Jim Cramer has learned something valuable about investing at almost every junction in his life.» Read More
There are a lot of ways to describe what the Fed did today: it took the rate-cut punch bowl off the dining room table, but didn't pour out the punch. It took a baby-step towards neutral, not a grown-up step. That means it preserved the ability to cut if it needs to.
“The news on the economy is going to be pretty much unrelentingly bad in the next few months,” says one economist, who thinks the Fed may keep cutting after today.
The full statement released by the Federal Open Market Committee after its meetings held from April 29-30 on interest rate policy.
The Federal Reserve trimmed interest rates to 2% but left markets guessing about whether further cuts would be needed.
Even though the economy continued to grow in the first quarter, many economists believe we're already in a recession.
“The news on the economy is going to be pretty much unrelentingly bad in the next few months,” says one economist, who adds there’s good chance the Fed will keep cutting rates after Wednesday's meeting.
The bruised economy limped through the first quarter of this year at only 0.6 percent as housing and credit problems forced people and businesses alike to hunker down.
U.S. private-sector employers unexpectedly added 10,000 jobs in April according to a private report by ADP Employer Services released on Wednesday.
As the U.S. Treasury races to get rebate checks to households, higher gasoline prices are blunting the economic impact of the $152 billion stimulus package.
The US economy indeed has entered into a recession, even if the traditional indicators aren't showing it yet, billionaire investment guru Warren Buffett said.
The stock market will likely start the week on a hesitant note with Wall Street facing the first Federal Reserve interest-rate decision in many months not knowing that a cut is likely guaranteed.
If the U.S. Federal Reserve wants to restrain oil and food prices and help downtrodden consumers, the best thing it can do is stop cutting interest rates.

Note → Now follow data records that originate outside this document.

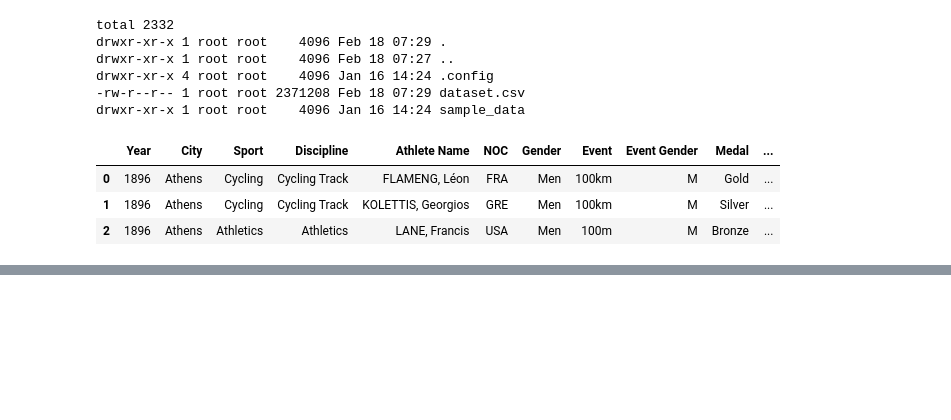
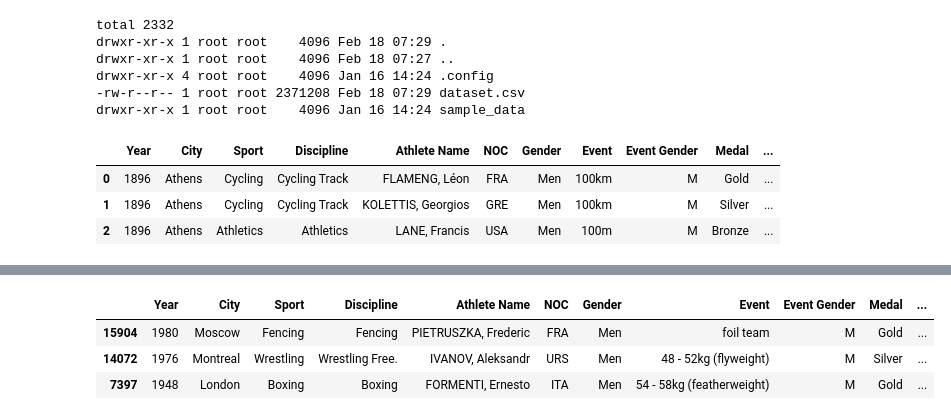
Before and after one commit to valdal14/olympy, a Jupyter notebook: main.ipynb, the cells around one changed output, grey strips where cells are left out. Saved outputs shown, nothing was run; the diff lists cells and outputs as text; code cells hidden in the pictures; blank space fills up the shorter version.

```diff
--- a/main.ipynb
+++ b/main.ipynb
@@ -57,0 +77,10 @@ olympic_data.head(3)
+# %%
+# .sample() - Returns a random sample of items from an axis of object
+olympic_data.sample?
+
+olympic_data.sample(3)
+# %% [output]
+|  | Year | City | Sport | Discipline | Athlete Name | NOC | Gender | Event | Event Gender | Medal | ... |
+| 15904 | 1980 | Moscow | Fencing | Fencing | PIETRUSZKA, Frederic | FRA | Men | foil team | M | Gold | ... |
+| 14072 | 1976 | Montreal | Wrestling | Wrestling Free. | IVANOV, Aleksandr | URS | Men | 48 - 52kg (flyweight) | M | Silver | ... |
+| 7397 | 1948 | London | Boxing | Boxing | FORMENTI, Ernesto | ITA | Men | 54 - 58kg (featherweight) | M | Gold | ... |
```
Also changed, not shown: parts of 6 cells of this notebook.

Texas Gov. Rick Perry asked the government to cut "skyrocketing" food prices by waiving half of the renewable fuel standard for ethanol made from grain.
Earnings news dominated Friday's European trade with Sweden's Ericsson's shares up more than 12 percent after the company reported better-than-expected results.
President George W. Bush said on Friday that the U.S. economy is in a slowdown but added that tax rebates should help pull activity out of the slump.
Chief executives from Europe discussed earnings, opportunities and challenges their companies face in 2008 with CNBC Europe Friday.
Some big companies report tomorrow that will give more clarity on the health of advertising and technology spending, and the health of the European jobs market
Forget job perks like access to the company car or an expense account. Keeping and recruiting employees might be as easy as keeping the bathrooms clean.
The United States is in a recession but the downturn is expected to be mild because consumer spending is not expected to fall precipitously, Standard & Poor's said Thursday.
The number of workers filing initial claims for unemployment benefits unexpectedly fell by 33,000 last week though workers remaining on jobless benefits continued at a high level.